* [STORED DATA]:

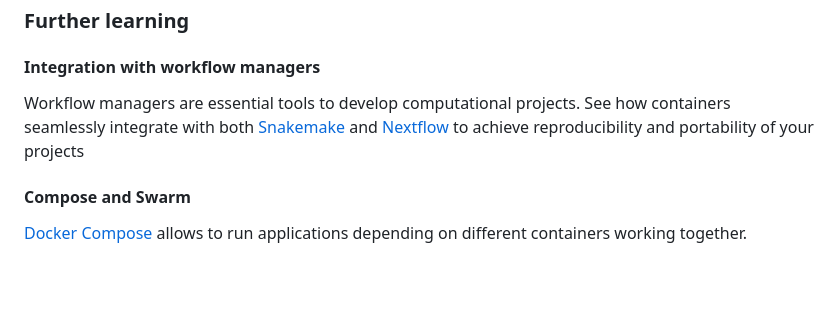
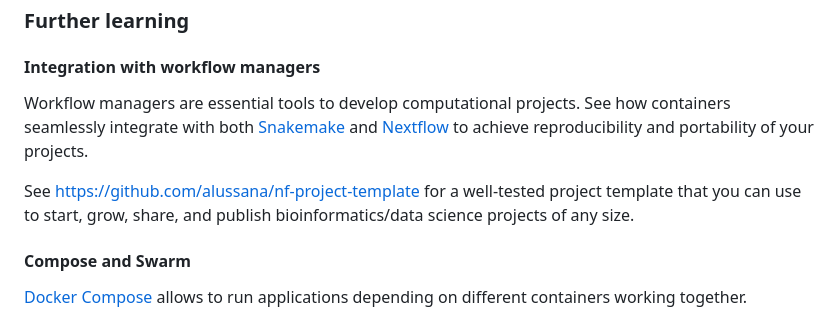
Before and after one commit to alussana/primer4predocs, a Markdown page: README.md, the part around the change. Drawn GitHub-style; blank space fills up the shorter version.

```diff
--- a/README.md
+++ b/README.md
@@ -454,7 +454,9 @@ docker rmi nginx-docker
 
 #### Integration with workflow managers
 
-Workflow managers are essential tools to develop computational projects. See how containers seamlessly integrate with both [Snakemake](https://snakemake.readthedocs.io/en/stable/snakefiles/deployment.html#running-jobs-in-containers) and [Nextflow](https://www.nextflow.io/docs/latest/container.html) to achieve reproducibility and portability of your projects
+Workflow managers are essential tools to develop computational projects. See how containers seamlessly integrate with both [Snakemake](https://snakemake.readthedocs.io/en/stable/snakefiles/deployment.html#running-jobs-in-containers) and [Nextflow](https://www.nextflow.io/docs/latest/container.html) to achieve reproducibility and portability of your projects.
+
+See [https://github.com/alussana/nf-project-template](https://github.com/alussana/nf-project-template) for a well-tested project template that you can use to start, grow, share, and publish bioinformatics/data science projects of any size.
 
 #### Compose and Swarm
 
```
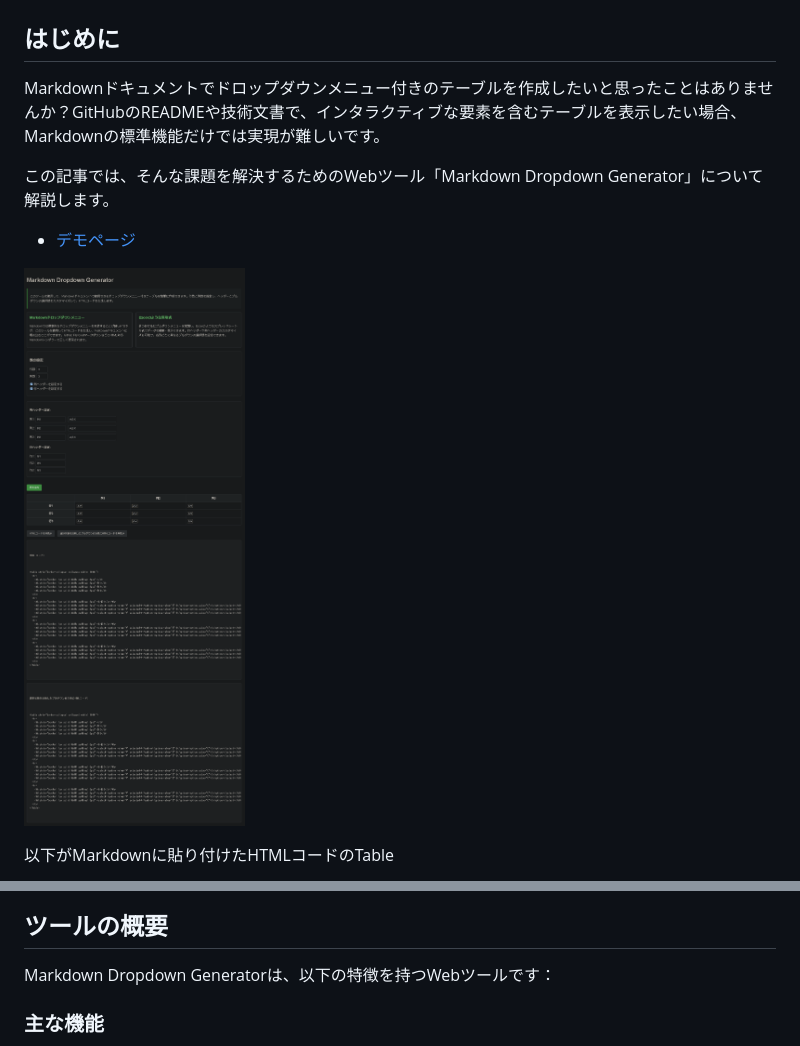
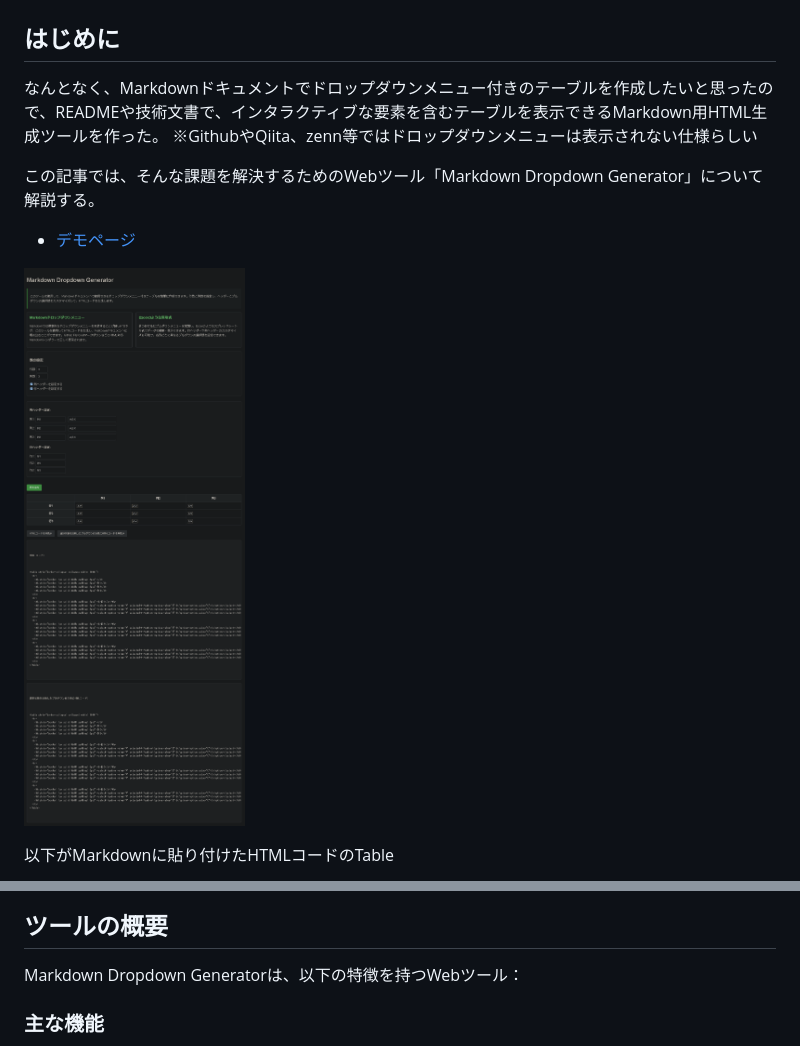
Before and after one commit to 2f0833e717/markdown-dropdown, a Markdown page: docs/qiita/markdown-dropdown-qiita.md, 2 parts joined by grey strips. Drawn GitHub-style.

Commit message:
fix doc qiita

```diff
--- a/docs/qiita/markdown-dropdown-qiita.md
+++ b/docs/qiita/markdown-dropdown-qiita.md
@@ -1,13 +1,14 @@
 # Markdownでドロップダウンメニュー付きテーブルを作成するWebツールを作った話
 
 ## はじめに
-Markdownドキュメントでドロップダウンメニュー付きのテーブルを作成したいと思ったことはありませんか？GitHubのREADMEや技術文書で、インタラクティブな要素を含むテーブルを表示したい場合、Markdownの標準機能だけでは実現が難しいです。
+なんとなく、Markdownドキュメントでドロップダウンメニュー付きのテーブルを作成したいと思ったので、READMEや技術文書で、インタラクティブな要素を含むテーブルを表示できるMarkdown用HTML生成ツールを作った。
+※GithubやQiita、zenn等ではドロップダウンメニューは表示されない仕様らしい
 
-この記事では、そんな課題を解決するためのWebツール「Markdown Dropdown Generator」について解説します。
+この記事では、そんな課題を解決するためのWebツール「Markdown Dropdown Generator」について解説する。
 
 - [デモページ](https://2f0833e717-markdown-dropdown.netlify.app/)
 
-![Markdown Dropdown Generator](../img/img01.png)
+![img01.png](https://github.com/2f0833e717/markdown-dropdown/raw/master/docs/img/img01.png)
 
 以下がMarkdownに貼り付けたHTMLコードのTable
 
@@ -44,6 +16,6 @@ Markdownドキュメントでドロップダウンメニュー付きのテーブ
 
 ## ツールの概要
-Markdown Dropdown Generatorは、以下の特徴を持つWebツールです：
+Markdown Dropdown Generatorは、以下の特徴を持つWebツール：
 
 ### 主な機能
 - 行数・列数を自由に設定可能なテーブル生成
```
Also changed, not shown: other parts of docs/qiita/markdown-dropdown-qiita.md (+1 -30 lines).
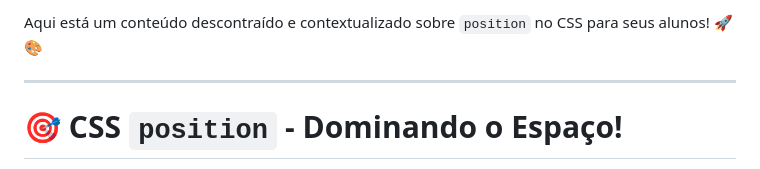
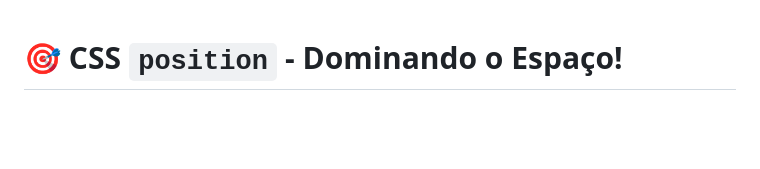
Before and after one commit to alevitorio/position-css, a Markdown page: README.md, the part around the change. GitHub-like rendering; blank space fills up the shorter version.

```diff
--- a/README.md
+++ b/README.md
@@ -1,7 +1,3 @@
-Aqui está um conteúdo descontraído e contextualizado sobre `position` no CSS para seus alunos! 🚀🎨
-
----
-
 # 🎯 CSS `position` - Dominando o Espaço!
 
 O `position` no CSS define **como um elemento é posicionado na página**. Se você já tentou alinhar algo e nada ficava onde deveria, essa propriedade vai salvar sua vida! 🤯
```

* [WHAT IS REQUIRED]: Give the data again exactly as it stands, apart from the pictures.

* [ANSWER SPACE]:
Before and after one commit to alussana/primer4predocs, a Markdown page: README.md, the part around the change. Drawn GitHub-style; blank space fills up the shorter version.

```diff
--- a/README.md
+++ b/README.md
@@ -454,7 +454,9 @@ docker rmi nginx-docker
 
 #### Integration with workflow managers
 
-Workflow managers are essential tools to develop computational projects. See how containers seamlessly integrate with both [Snakemake](https://snakemake.readthedocs.io/en/stable/snakefiles/deployment.html#running-jobs-in-containers) and [Nextflow](https://www.nextflow.io/docs/latest/container.html) to achieve reproducibility and portability of your projects
+Workflow managers are essential tools to develop computational projects. See how containers seamlessly integrate with both [Snakemake](https://snakemake.readthedocs.io/en/stable/snakefiles/deployment.html#running-jobs-in-containers) and [Nextflow](https://www.nextflow.io/docs/latest/container.html) to achieve reproducibility and portability of your projects.
+
+See [https://github.com/alussana/nf-project-template](https://github.com/alussana/nf-project-template) for a well-tested project template that you can use to start, grow, share, and publish bioinformatics/data science projects of any size.
 
 #### Compose and Swarm
 
```
Before and after one commit to 2f0833e717/markdown-dropdown, a Markdown page: docs/qiita/markdown-dropdown-qiita.md, 2 parts joined by grey strips. Drawn GitHub-style.

Commit message:
fix doc qiita

```diff
--- a/docs/qiita/markdown-dropdown-qiita.md
+++ b/docs/qiita/markdown-dropdown-qiita.md
@@ -1,13 +1,14 @@
 # Markdownでドロップダウンメニュー付きテーブルを作成するWebツールを作った話
 
 ## はじめに
-Markdownドキュメントでドロップダウンメニュー付きのテーブルを作成したいと思ったことはありませんか？GitHubのREADMEや技術文書で、インタラクティブな要素を含むテーブルを表示したい場合、Markdownの標準機能だけでは実現が難しいです。
+なんとなく、Markdownドキュメントでドロップダウンメニュー付きのテーブルを作成したいと思ったので、READMEや技術文書で、インタラクティブな要素を含むテーブルを表示できるMarkdown用HTML生成ツールを作った。
+※GithubやQiita、zenn等ではドロップダウンメニューは表示されない仕様らしい
 
-この記事では、そんな課題を解決するためのWebツール「Markdown Dropdown Generator」について解説します。
+この記事では、そんな課題を解決するためのWebツール「Markdown Dropdown Generator」について解説する。
 
 - [デモページ](https://2f0833e717-markdown-dropdown.netlify.app/)
 
-![Markdown Dropdown Generator](../img/img01.png)
+![img01.png](https://github.com/2f0833e717/markdown-dropdown/raw/master/docs/img/img01.png)
 
 以下がMarkdownに貼り付けたHTMLコードのTable
 
@@ -44,6 +16,6 @@ Markdownドキュメントでドロップダウンメニュー付きのテーブ
 
 ## ツールの概要
-Markdown Dropdown Generatorは、以下の特徴を持つWebツールです：
+Markdown Dropdown Generatorは、以下の特徴を持つWebツール：
 
 ### 主な機能
 - 行数・列数を自由に設定可能なテーブル生成
```
Also changed, not shown: other parts of docs/qiita/markdown-dropdown-qiita.md (+1 -30 lines).
Before and after one commit to alevitorio/position-css, a Markdown page: README.md, the part around the change. GitHub-like rendering; blank space fills up the shorter version.

```diff
--- a/README.md
+++ b/README.md
@@ -1,7 +1,3 @@
-Aqui está um conteúdo descontraído e contextualizado sobre `position` no CSS para seus alunos! 🚀🎨
-
----
-
 # 🎯 CSS `position` - Dominando o Espaço!
 
 O `position` no CSS define **como um elemento é posicionado na página**. Se você já tentou alinhar algo e nada ficava onde deveria, essa propriedade vai salvar sua vida! 🤯
```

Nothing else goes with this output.